Building Maintenance and Office Improvements
On the heels of team benefits and perks comes providing a comfortable work environment. Some companies have set aside space for comfortable couches and video games for employee breaks, while others provide nap rooms.
And while those perks may not be common, plants, upgraded ergonomic chairs, well-appointment breakrooms, and replacing furniture are considered part of keeping employees happy and comfortable.
These are all wonderful ways to foster a positive work environment and cement the company culture. But, they are also the very definition of discretionary expenses.
On the other hand, routine building maintenance can prevent the need for costly repairs that can come at a time when you need to limit your expenses.
Spend Management Systems
A company’s strategic spend which includes salaries, rent, insurance, raw materials, and other fixed costs are fairly predictable. These payments are made on a regular schedule to the same people, in the same way.
Discretionary costs tend to be different from quarter to quarter and that makes managing them more difficult.
Setting up a centralized spend management system will allow the company to track all expenses, including discretionary spending.
There are several tools which are essential for proper and effective tracking:
- Approval tracking so it’s clear who approved each expense
- Variable limits and budgets to simplify budgeting for each department or team
- User-friendly receipt upload so that receipts are located in a central location
- Payment logs for the ability to check every individual payment
- Flexible methods of payment (virtual cards for online, physical cards, invoicing software, etc.)
Cutting costs presents an enormous challenge because discretionary costs are harder to keep track of because they’re so variable. And because budgets for discretionary spending allow managers to spend the money at their discretion, it can be difficult to account for it.
Managing discretionary costs is the key to making the right cuts.
Here are some key things to consider:
- A good definition of discretionary costs is that they are not essential to the day-to-day operation of the business and can be reduced or eliminated in the short-term. They can be thought of as “wants” instead of “needs”.
- Discretionary spending includes a wide range of expenses across all departments and teams.
- Some expenses may still be completely necessary for a specific business even if they’re not technically “essential”.
- Discretionary costs are so varied and are not fixed costs. This makes them hard to manage, even for a company’s finance team.
- Adopting a spend management system will ensure that a business can account for all expenses, discretionary and otherwise.
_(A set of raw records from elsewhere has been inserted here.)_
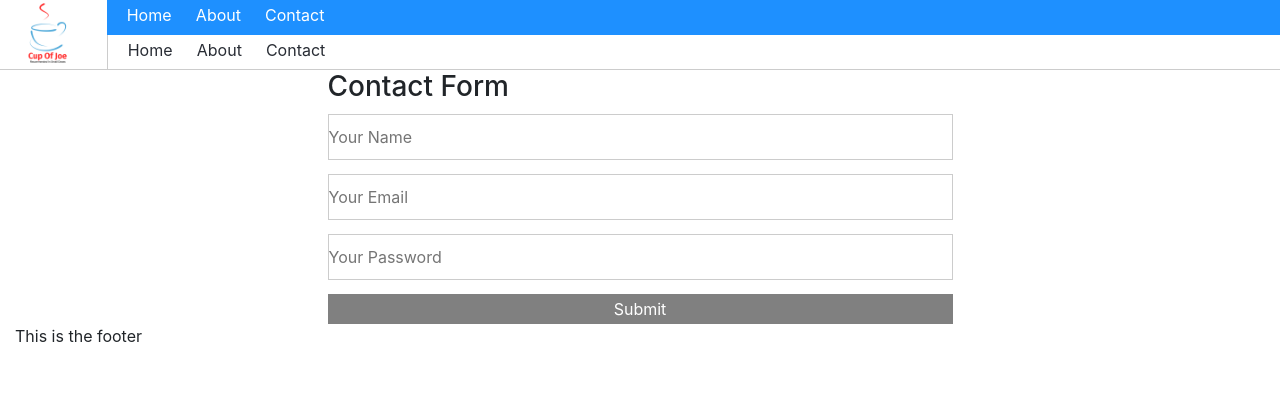
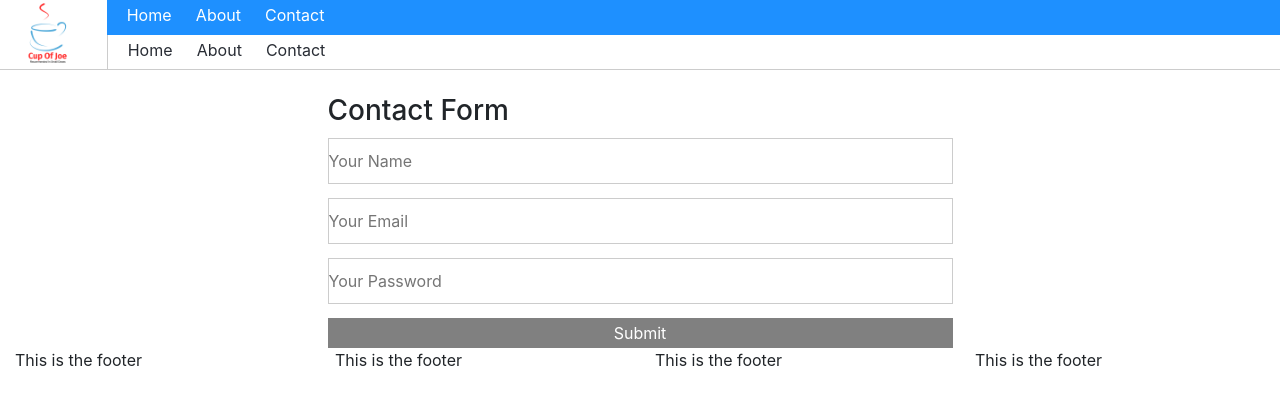
Before and after one commit to jalvini/blog-frontend-react-v2, a React (Create React App) app: page /contact in a window 1280 px wide. Shown: the top 404 px of the page. Built offline with nearby package versions, Linux system fonts and the light colour scheme.

Commit message:
Separated header and footer from wrapper

```diff
--- /dev/null
+++ b/src/containers/layout/Footer.js
@@ -0,0 +1,26 @@
+import React, { Component } from 'react';
+
+class Footer extends Component {
+    render() {
+        return(
+            <React.Fragment>
+                <footer className={"footer_container row"}>
+                    <div className={"col col-3"}>
+                        This is the footer
+                    </div>
+                    <div className={"col col-3"}>
+                        This is the footer
+                    </div>
+                    <div className={"col col-3"}>
+                        This is the footer
+                    </div>
+                    <div className={"col col-3"}>
+                        This is the footer
+                    </div>
+                </footer>
+            </React.Fragment>
+        )
+    }
+}
+
+export default Footer;
--- /dev/null
+++ b/src/containers/layout/Header.js
@@ -0,0 +1,48 @@
+import React, { Component } from 'react';
+import { Link } from "react-router-dom";
+
+class Header extends Component {
+    render() {
+        return(
+            <React.Fragment>
+                <header className={"row"}>
+                    <div className={"col col-lg-1 padding-0"}>
+                        <div className={"logo_container"}>
+                            <div className={"logo"}>
+                                <img src={"/assets/images/logo.svg"} alt={"logo"} />
+                            </div>
+                        </div>
+                    </div>
+                    <div className={"col col-lg-11 padding-0"}>
+                        <div className={"link_bar"}>
+                            <Link to="/">
+                                Home
+                            </Link>
+                            <Link to="/about">
+                                About
+                            </Link>
+                            <Link to="/contact">
+                                Contact
+                            </Link>
+                        </div>
+
+                        <div className={"secondary_links"}>
+                            <Link to="/">
+                                Home
+                            </Link>
+                            <Link to="/about">
+                                About
+                            </Link>
+                            <Link to="/contact">
+                                Contact
+                            </Link>
+                        </div>
+                    </div>
+                </header>
+                <div className={"spacer"}>&nbsp;</div>
+            </React.Fragment>
+    )
+    }
+}
+
+export default Header;
--- a/src/containers/layout/Wrapper.js
+++ b/src/containers/layout/Wrapper.js
@@ -3,47 +3,15 @@ import { BrowserRouter as Router, Route, Link } from "react-router-dom";
 import Home from "../Home";
 import Contact from "../Contact";
 import About from "../About";
+import Header from "./Header";
+import Footer from "./Footer";
 
 class Wrapper extends Component {
     render() {
         return(
             <div className={"container-fluid"}>
                 <Router>
-                    <div className={"row"}>
-                        <div className={"col col-lg-1 padding-0"}>
-                            <div className={"logo_container"}>
-                                <div className={"logo"}>
-                                    <img src={"/assets/images/logo.svg"} alt={"logo"} />
-                                </div>
-                            </div>
-                        </div>
-                        <div className={"col col-lg-11 padding-0"}>
-                            <div className={"link_bar"}>
-                                <Link to="/">
-                                    Home
-                                </Link>
-                                <Link to="/about">
-                                    About
-                                </Link>
-                                <Link to="/contact">
-                                    Contact
-                                </Link>
-                            </div>
-
-                            <div className={"secondary_links"}>
-                                <Link to="/">
-                                    Home
-                                </Link>
-                                <Link to="/about">
-                                    About
-                                </Link>
-                                <Link to="/contact">
-                                    Contact
-                                </Link>
-                            </div>
-                        </div>
-                    </div>
-
+                    <Header />
                     <div className={"row"}>
                         <div className={"col col-12"}>
                             <Route exact path="/" component={Home} />
@@ -51,10 +19,8 @@ class Wrapper extends Component {
                             <Route path="/contact" component={Contact} />
                         </div>
                     </div>
+                    <Footer />
                 </Router>
-                <footer>
-                    This is the footer
-                </footer>
             </div>
         )
     }
```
Once this system is in place, accountability will be easier to manage.
There are many reasons why a company may need to reduce expenses. A recession or economic downturn, or a few less than stellar quarters can make it necessary to protect the business.
Companies that sell non- essential products and services, or luxury goods can be cyclical. They have to be proficient at controlling their costs.
Learning how to manage discretionary costs by keeping track of expenses and analyzing which discretionary costs can be cut in the short-term without jeopardizing the company’s stability, will give a business the breathing room it needs to recover.
PLANERGY makes it easy to manage your company's discretionary spendingFind Out How